What Ryan says above brings up a question. When starting with a wheel jacked up, is it more effective or safer to do so in neutral or high gear? It's easy to imagine either way for different reasons but I thought I should check with those who have done this a lot. With colder weather coming, this could be an important topic for many.
It seems to me that starting it in high gear worked best for me as there was less "resistance" when cranking. But having said that...I may be cranking it in high because thats what I read to do, and may not have ever tried jacking it up and attempting to hand crank with the truck in Neutral. Once it is running, I hop in and pull the handbrake back all the way a few times and the wheel will stop turning after 2 or three yanks. Then you let it down and off you go.
The other absolute necessity for me (otherwise its an ugly, ugly start in the winter) is to warm up the intake manifold prior to priming the cylinders. I had read about this as well and decided to give it a try. It was night and day difference to getting a start on the first try in cold weather. Back in the day it was covering the manifold with rags dipped in boiling water. Today a nice heat gun like is used to strip paint or bend pvc pipe is a good investment...heck a hair dryer would work. Running my T around the property in the winter is fun, but takes a few extra steps.
John A, Be careful! Be safe! (Well, as safe as you can be playing with silly things like model Ts!)
Many years ago, I had an old friend who could not properly adjust a model T clutch. He was a good old model T guy and drove his cars a lot, a regular on club tours and events. But he just could not get that clutch adjusted right. His car was hard to crank because of the clutch drag, and he would usually have to jump out of the way as the car started forward on its own. He would pull harder on the handle, or jump in as the car rolled past him. I don't recall him ever being hurt or having an accident because of it.
One time, at a gymkhana event, there was a model T game where a line was drawn on the asphalt. The idea was to drive to the far side of the parking lot, make a U-turn, then pull the brake handle JUST to the disengage clutch point, and coast to a stop as close to the line as you could without using either the service or parking brake. (In a model T?!?! Yes.)
A lot of drivers had trouble with it. He made the turn, a little faster than most, then pulled the clutch lever back. The car never slowed down. He sailed past the line, made a left turn, and continued on out toward the next parking lot. (Then he returned and parked his car, laughing all the way)
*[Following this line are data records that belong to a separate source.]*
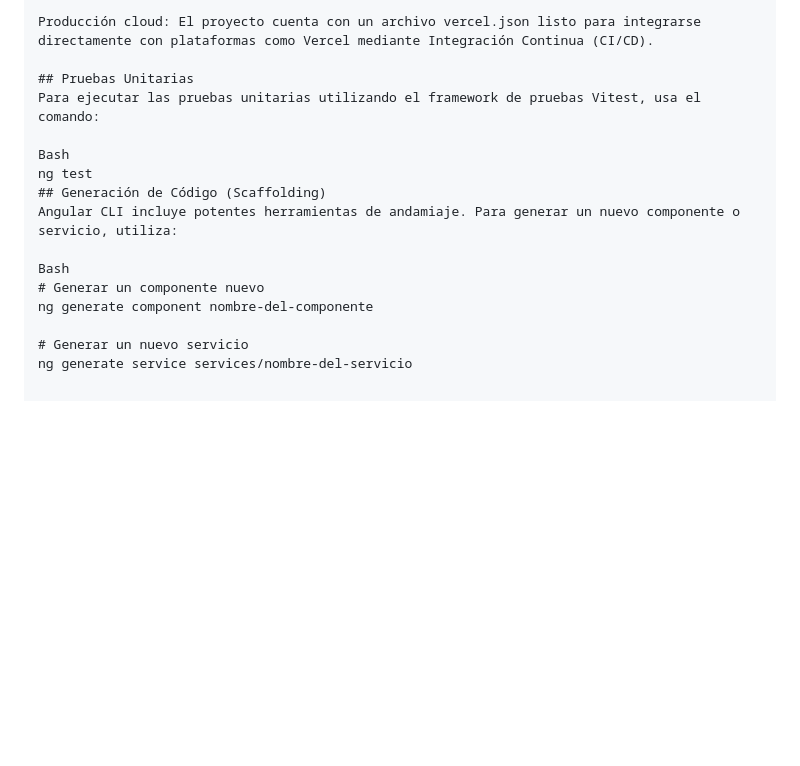
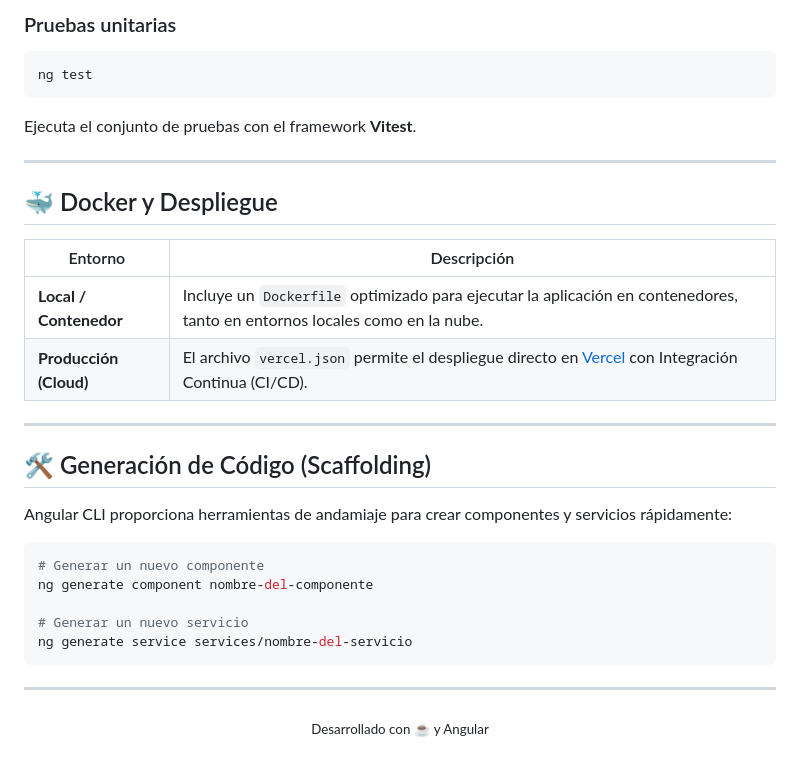
Before and after one commit to FredyAragon/Cafe-Sys, a Markdown page: frontend/README.md, the part around one of its changes. GitHub-like rendering; blank space fills up the shorter version.

````diff
--- a/frontend/README.md
+++ b/frontend/README.md
@@ -83,17 +93,37 @@ Local / Contenedor: Este proyecto incluye un Dockerfile optimizado para desplega
 
-Producción cloud: El proyecto cuenta con un archivo vercel.json listo para integrarse directamente con plataformas como Vercel mediante Integración Continua (CI/CD).
+### Pruebas unitarias
 
-## Pruebas Unitarias
-Para ejecutar las pruebas unitarias utilizando el framework de pruebas Vitest, usa el comando:
+```bash
+ng test
+```
 
-Bash
-ng test
-## Generación de Código (Scaffolding)
-Angular CLI incluye potentes herramientas de andamiaje. Para generar un nuevo componente o servicio, utiliza:
+Ejecuta el conjunto de pruebas con el framework **Vitest**.
 
-Bash
-# Generar un componente nuevo
+---
+
+## 🐳 Docker y Despliegue
+
+| Entorno | Descripción |
+|---------|-------------|
+| **Local / Contenedor** | Incluye un `Dockerfile` optimizado para ejecutar la aplicación en contenedores, tanto en entornos locales como en la nube. |
+| **Producción (Cloud)** | El archivo `vercel.json` permite el despliegue directo en [Vercel](https://vercel.com) con Integración Continua (CI/CD). |
+
+---
+
+## 🛠️ Generación de Código (Scaffolding)
+
+Angular CLI proporciona herramientas de andamiaje para crear componentes y servicios rápidamente:
+
+```bash
+# Generar un nuevo componente
 ng generate component nombre-del-componente
 
 # Generar un nuevo servicio
 ng generate service services/nombre-del-servicio
+```
+
+---
+
+<p align="center">
+  <sub>Desarrollado con ☕ y Angular</sub>
+</p>
````
Also changed, not shown: other parts of frontend/README.md (+59 -49 lines).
His son was about my age, and is still a good friend, still also playing with model Ts.
Drive carefully, and enjoy, W2